Lehi City asks Thanksgiving Point to rework area plan
In the spring of 1995, the Fox family sold their 400+ acre dairy farm in the northwest part of Lehi to WordPerfect co-founder Alan Ashton and his wife, Karen. It was conjectured that the Ashton family would carry on the dairy operation, but seven years later, Lehi City approved the area plan for Thanksgiving Point. This was a dream come true for the Ashtons. For visitors, the Planned Resort Community would create “wholesome family activities designed to educate, beautify and provide opportunities for learning and discovery in agriculture, horticulture, paleontology, shopping, dining, food preparation, animal life, the arts and recreation” (section of narration in area plan document).
Janys Hutchings, Lehi City Planning Commission member during the approval process of the Thanksgiving Point area plan said, “I remember thinking, ‘This is a great idea.’” Lehi City staff and the planning commission approved the Thanksgiving Point Resort Community (RC) designation in 2003.
According to the Lehi City planning manual, “a Resort Community is a cohesive and complimentary mixture of land uses, including commercial, residential, recreational, and/or business park. A Resort Community shall largely include facilities and venues that have a destination orientation and encourage use by tourists and visitors from outside the City. Uses should focus on services for tourists, visitors, and the local community.” (Lehi City Development Code page 28-1)
In a work session held by Lehi City staff and Lehi City Council on August 7, Mayor Mark Johnson brought to the attention of the Council a situation related to traffic issues at Thanksgiving Point.

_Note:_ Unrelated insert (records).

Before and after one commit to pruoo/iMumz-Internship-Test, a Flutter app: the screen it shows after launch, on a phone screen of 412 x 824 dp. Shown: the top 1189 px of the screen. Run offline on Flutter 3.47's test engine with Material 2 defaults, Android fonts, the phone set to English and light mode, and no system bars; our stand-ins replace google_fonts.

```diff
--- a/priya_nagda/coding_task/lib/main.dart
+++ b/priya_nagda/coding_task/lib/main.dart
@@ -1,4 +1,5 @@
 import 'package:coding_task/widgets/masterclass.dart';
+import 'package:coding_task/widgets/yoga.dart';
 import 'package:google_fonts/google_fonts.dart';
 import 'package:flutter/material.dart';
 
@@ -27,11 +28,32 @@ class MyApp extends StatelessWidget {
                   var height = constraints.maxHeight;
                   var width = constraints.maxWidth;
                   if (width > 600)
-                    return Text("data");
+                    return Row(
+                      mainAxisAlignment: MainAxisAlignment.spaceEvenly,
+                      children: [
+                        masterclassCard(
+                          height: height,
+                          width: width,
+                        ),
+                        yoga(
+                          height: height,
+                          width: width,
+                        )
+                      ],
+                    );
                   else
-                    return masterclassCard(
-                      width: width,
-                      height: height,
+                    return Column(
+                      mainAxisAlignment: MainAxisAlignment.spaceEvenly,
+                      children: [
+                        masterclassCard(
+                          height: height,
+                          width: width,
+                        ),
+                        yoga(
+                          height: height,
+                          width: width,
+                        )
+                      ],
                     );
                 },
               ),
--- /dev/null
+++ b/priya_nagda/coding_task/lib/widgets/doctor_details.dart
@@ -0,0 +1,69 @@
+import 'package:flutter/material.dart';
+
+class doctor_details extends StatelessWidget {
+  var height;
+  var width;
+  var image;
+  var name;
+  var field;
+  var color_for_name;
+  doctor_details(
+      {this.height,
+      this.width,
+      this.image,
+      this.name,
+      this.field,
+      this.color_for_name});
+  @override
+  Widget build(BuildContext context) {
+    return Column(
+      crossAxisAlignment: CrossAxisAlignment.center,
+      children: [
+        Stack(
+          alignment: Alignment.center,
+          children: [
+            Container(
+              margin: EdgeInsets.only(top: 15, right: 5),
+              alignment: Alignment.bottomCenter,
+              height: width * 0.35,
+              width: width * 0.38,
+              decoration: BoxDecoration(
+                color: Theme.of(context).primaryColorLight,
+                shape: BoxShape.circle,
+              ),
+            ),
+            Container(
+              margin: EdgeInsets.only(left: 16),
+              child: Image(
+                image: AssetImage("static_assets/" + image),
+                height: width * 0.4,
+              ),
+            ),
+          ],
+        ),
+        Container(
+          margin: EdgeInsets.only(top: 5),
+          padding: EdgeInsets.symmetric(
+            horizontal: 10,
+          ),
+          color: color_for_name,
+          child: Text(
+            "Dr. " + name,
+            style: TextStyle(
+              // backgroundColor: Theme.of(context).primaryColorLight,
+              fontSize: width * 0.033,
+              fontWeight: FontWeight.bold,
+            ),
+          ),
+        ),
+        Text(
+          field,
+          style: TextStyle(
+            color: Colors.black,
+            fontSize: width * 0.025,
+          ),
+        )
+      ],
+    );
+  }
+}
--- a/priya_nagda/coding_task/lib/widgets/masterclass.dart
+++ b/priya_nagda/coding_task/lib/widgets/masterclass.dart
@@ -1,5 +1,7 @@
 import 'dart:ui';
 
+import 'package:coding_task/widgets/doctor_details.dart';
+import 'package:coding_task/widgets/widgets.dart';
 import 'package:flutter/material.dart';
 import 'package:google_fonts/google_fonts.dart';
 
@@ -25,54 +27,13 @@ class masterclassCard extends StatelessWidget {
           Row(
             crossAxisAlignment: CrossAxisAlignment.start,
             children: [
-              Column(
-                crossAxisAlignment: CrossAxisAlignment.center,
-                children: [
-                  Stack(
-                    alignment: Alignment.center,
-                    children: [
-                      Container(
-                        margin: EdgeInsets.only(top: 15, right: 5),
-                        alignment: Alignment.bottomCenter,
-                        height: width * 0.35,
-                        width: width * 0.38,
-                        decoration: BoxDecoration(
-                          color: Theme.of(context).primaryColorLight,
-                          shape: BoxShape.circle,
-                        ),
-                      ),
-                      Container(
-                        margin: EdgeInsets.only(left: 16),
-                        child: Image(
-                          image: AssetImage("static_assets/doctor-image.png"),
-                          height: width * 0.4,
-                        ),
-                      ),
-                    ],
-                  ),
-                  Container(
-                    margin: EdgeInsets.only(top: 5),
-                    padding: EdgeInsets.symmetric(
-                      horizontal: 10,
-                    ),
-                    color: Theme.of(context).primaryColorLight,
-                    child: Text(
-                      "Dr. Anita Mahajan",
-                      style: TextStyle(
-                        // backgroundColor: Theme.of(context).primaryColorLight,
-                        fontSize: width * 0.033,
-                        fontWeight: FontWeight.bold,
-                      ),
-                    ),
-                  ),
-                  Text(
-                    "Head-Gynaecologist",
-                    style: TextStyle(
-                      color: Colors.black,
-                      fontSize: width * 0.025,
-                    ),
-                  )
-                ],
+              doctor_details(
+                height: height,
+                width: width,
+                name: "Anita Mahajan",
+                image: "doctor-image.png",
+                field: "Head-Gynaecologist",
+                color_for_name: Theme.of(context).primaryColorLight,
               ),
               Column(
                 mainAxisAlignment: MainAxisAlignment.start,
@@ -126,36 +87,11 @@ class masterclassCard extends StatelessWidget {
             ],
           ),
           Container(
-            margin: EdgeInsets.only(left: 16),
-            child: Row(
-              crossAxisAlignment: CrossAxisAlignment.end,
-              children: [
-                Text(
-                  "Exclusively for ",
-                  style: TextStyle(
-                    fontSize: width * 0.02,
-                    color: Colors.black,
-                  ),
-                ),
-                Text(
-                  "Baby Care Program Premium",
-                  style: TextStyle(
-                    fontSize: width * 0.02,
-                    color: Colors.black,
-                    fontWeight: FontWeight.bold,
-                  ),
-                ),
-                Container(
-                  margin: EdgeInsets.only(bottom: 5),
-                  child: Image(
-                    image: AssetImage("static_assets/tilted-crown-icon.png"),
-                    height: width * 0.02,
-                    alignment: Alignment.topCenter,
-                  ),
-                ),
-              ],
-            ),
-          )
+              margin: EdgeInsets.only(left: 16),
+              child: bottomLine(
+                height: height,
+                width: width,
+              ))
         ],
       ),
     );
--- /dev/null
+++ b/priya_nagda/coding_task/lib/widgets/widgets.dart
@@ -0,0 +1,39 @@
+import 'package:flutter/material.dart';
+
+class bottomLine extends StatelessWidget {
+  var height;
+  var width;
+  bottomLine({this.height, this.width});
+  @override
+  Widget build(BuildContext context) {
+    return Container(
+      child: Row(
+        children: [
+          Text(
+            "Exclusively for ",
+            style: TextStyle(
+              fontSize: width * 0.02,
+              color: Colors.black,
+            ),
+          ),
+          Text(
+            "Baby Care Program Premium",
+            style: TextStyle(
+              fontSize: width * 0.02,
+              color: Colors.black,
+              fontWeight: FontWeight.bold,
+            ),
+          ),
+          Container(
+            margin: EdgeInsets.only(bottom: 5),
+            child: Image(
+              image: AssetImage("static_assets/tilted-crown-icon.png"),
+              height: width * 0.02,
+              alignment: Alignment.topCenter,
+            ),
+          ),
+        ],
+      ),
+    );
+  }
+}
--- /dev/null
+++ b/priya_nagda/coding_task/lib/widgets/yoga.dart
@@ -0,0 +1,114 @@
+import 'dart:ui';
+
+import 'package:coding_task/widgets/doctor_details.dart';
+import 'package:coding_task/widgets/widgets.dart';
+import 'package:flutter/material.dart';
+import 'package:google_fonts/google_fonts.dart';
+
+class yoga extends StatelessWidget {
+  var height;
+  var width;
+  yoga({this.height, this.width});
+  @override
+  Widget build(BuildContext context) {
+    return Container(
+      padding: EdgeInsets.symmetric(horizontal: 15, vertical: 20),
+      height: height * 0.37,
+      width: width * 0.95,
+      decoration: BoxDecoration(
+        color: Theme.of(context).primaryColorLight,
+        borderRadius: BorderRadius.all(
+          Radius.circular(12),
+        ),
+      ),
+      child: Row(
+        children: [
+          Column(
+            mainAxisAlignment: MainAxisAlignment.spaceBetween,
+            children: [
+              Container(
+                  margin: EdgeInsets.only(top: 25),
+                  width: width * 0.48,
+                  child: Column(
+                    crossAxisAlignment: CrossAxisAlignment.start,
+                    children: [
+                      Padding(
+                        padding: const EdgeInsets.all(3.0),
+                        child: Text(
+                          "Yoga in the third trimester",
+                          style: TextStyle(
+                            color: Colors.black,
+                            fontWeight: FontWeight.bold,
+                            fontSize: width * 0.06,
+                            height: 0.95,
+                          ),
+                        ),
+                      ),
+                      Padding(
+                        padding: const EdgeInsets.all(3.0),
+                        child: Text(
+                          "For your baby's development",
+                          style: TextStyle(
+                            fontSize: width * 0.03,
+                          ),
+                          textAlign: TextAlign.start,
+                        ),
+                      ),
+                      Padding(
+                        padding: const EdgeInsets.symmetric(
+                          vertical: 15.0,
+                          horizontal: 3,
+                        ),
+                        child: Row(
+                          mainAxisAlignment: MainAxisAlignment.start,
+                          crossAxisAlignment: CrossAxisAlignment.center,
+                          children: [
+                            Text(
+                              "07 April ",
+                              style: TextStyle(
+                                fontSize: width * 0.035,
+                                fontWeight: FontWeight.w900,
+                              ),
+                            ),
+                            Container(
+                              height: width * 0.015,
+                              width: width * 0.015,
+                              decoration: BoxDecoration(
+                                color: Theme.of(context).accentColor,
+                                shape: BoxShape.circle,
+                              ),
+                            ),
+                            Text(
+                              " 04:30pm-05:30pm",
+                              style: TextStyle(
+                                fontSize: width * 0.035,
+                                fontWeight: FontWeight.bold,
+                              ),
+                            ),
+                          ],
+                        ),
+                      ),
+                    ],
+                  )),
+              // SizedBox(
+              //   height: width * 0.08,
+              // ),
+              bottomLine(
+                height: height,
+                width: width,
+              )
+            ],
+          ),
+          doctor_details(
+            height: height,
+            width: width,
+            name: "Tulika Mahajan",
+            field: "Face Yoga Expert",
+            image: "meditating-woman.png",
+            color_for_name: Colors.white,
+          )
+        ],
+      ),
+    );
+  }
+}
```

After many months of traffic research done by several entities commissioned by MAG, UDOT, Wasatch Regional Planning Commission and North County Transportation Committee, it was discovered that in the next several years a complete traffic failure will occur at Thanksgiving Point.
The news came after a proposed connector road from Mountain View Corridor through Porter Rockwell Drive, and Thanksgiving Point Golf Course, was voted down by Utah County mayors in the Mountainland Association of Governments, (MAG). Approximately 65 Lehi citizens from a residential area west of the golf course at Thanksgiving Point voiced opposition to the proposed road at a MAG meeting. With that vote, Lehi City lost 90% of the $9.1 million in MAG funds earmarked for the proposed road construction.
“The research associated with traffic studies indicated frightening numbers,” said Mayor Mark Johnson in an interview on August 16 conducted by the Lehi Free Press. “That is 40% more traffic than anticipated. The studies showed there are 70,000 trips per day, 20,000 more than was planned,” continued Johnson. “We will not kick the can down the road. We can’t shut our eyes and think that some future administration will take care of it. New mistakes don’t take care of old mistakes.”
“Thanksgiving Point is overbuilt,” Johnson told Lehi City Council members. “Residential [development]was planned for 358,000 square feet. It is now 990,000 sq. feet. Commercial and office has flipped. They are way over [planned square footage] in office space,” added Johnson.
Hutchings, in looking back said, “The concept of Thanksgiving Point has gradually changed. We maybe were idealistic in how it would all work out. I know the City has wanted the development to be successful and who would have anticipated what has happened in the area in the last 15 years?”
In the LFP interview, Johnson said, “Density and traffic are the big problems at Thanksgiving Point. We will work with all entities to solve this situation. We have instructed Thanksgiving Point to re-do their area plan. We will work in good faith and move forward on the correct path,” added Johnson.